Strangely enough, the SIM card isn’t just for data: you can also make phone calls, making this the biggest phablet we’ve ever tested.

The Tab 4 is aimed price-conscious end of the market as opposed to the Tab S, which is Samsung’s flagship tablet.

The design is only subtly different to the previous model – the Tab 3 – now with a centrally mounted rear camera and the same rear-facing speaker. Also, the microUSB port is now on the bottom edge instead of the side.

Below the power and volume buttons are are two pop-out covers: one for the micro SIM card and one for a microSD card. You can use up to 64GB cards. Also see our Samsung Galaxy Tab S 10.5 vs Apple iPad Air comparison review.
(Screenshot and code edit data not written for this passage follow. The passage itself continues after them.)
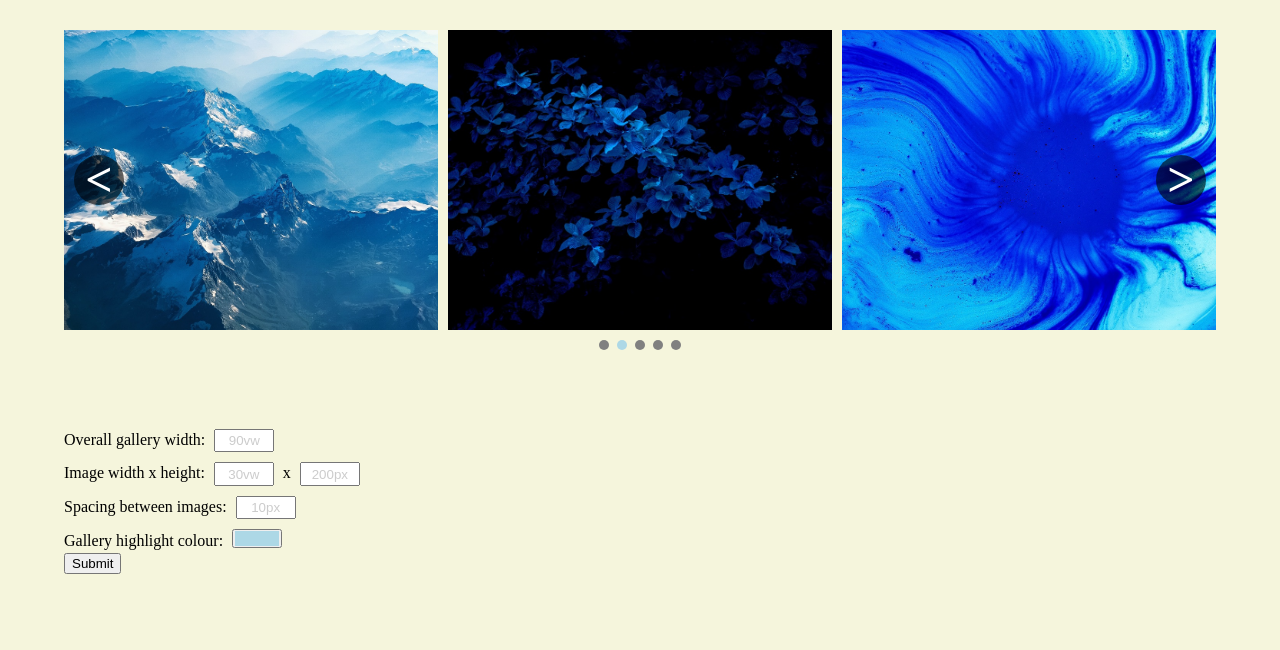
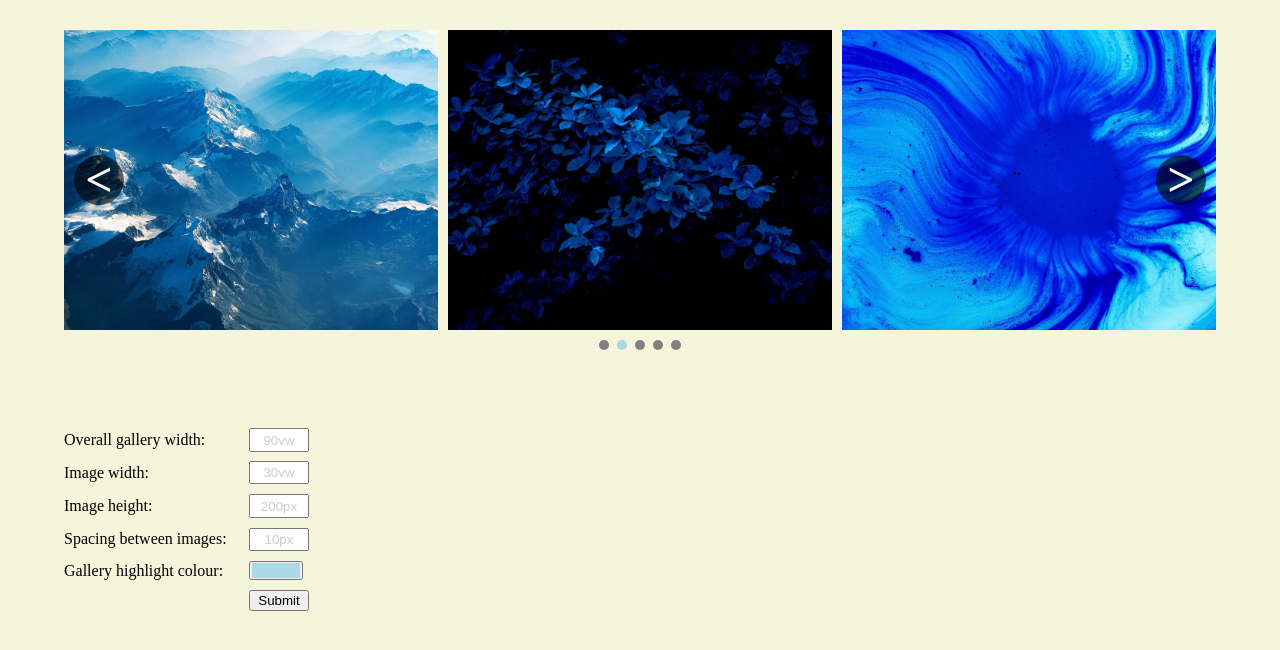
Before and after one commit to Fania/gallery, a plain HTML site: page index.html in a window 1280 px wide. Drawn offline with Linux system fonts and the light colour scheme.

Commit message:
add nicer style for form

```diff
--- a/index.html
+++ b/index.html
@@ -18,19 +18,22 @@
   <form id="settings">
     <span>Overall gallery width: </span>
     <input id="gall_width" type="text" placeholder="90vw">
-    <br>
-    <span>Image width x height: </span>
-    <input id="img_width" type="text" placeholder="30vw"> x <input id="img_height" type="text" placeholder="200px">
-    <br>
+    <!-- <br> -->
+    <span>Image width: </span>
+    <input id="img_width" type="text" placeholder="30vw">
+    <span>Image height: </span>
+    <input id="img_height" type="text" placeholder="200px">
+    <!-- <br> -->
     <span>Spacing between images: </span>
     <input id="space_between" type="text" placeholder="10px">
     <!-- <br>
     <span>Gallery background colour: </span>
     <input id="gall_back" type="color" value="#FFFFFF"> -->
-    <br>
+    <!-- <br> -->
     <span>Gallery highlight colour: </span>
     <input id="gall_high" type="color" value="#add8e6">
-    <br>
+    <!-- <br> -->
+    <span></span>
     <input type="submit" value="Submit">
   </form>
 
--- a/styles/styles.css
+++ b/styles/styles.css
@@ -124,6 +124,10 @@ pre {
 
 form {
   margin: 5%;
+  display: grid;
+  grid-template-columns: 180px 100px;
+  grid-template-rows: 2em;
+  align-items: center;
 }
 
 input[type="text"] {
@@ -135,7 +139,7 @@ input[type="text"] {
 }
 input[type="color"] {
   height: calc(1em + 6px);
-  width: 50px;
+  width: 54px;
   margin: 5px;
 }
 input[type="color"]::-webkit-color-swatch-wrapper {
@@ -144,6 +148,10 @@ input[type="color"]::-webkit-color-swatch-wrapper {
 input[type="color"]::-webkit-color-swatch {
 	border: none;
 }
+input[type="submit"] {
+  margin: 5px;
+  width: 60px;
+}
 input::placeholder {
   color: #ccc;
 }
```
We don’t like the two touch-sensitive controls either side of the home button because they don’t light up, which means you can’t find them in the dark. We’re also not too keen on the obviously plastic finish – the Tab 4 looks like a budget tablet.

Despite theThis makes text look fuzzier than on the cheaper LG G Pad 8.3. Some people may not find this an issue, but it’s a disappointment considering the price. It appears to be the same screen used in the Tab 3, with vivid colours and decent viewing angles.  relatively steep price, the screen has a low resolution.

One upgrade over the Tab 3 is a quad-core processor, but it runs slower than the Tab 3’s dual-core chip. It’s fast enough for basic tasks such as email and web browsing as well as running two apps on screen at the same time, but we’d expect better for the money.

Although you’ll be able to play the latest games, graphics quality is likely to be pared back in order to maintain smooth gameplay.

One upgrade over the Tab 3 is a quad-core processor, but it runs slower than the Tab 3’s dual-core chip. It’s fast enough for basic tasks such as email and web browsing as well as running two apps on screen at the same time, but we’d expect better for the money.

Although you’ll be able to play the latest games, graphics quality is likely to be pared back in order to maintain smooth gameplay.

The Tab 4 comes with Android KitKat and Samsung’s usual Touchwiz interface. It’s fairly easy to use, and it’s sometimes handy to be able to run two apps on screen at once. So, you could have a YouTube video playing while you browse the web or check your email and it’s easy to adjust how much space to give each app by dragging the dividing line.

See also: Best Android tablets 2014: here's where we bring to you the 22 best Android tablets in the UK right now.

There are both front and rear cameras, but both are poor quality. The main camera is only three megapixels, and the photos and videos it takes aren’t great. Video is shaky and lacks detail, and photos are ok only if you’re uploading snaps to Facebook.

Even though the Tab 4 8.0 is one of Samsung’s cheapest tablets, it’s no bargain. You’ll save around £45 by opting for the Wi-Fi-only version, but even then, you’re better off with LG’s G Pad 8.3 which has a full-HD screen and a better processor.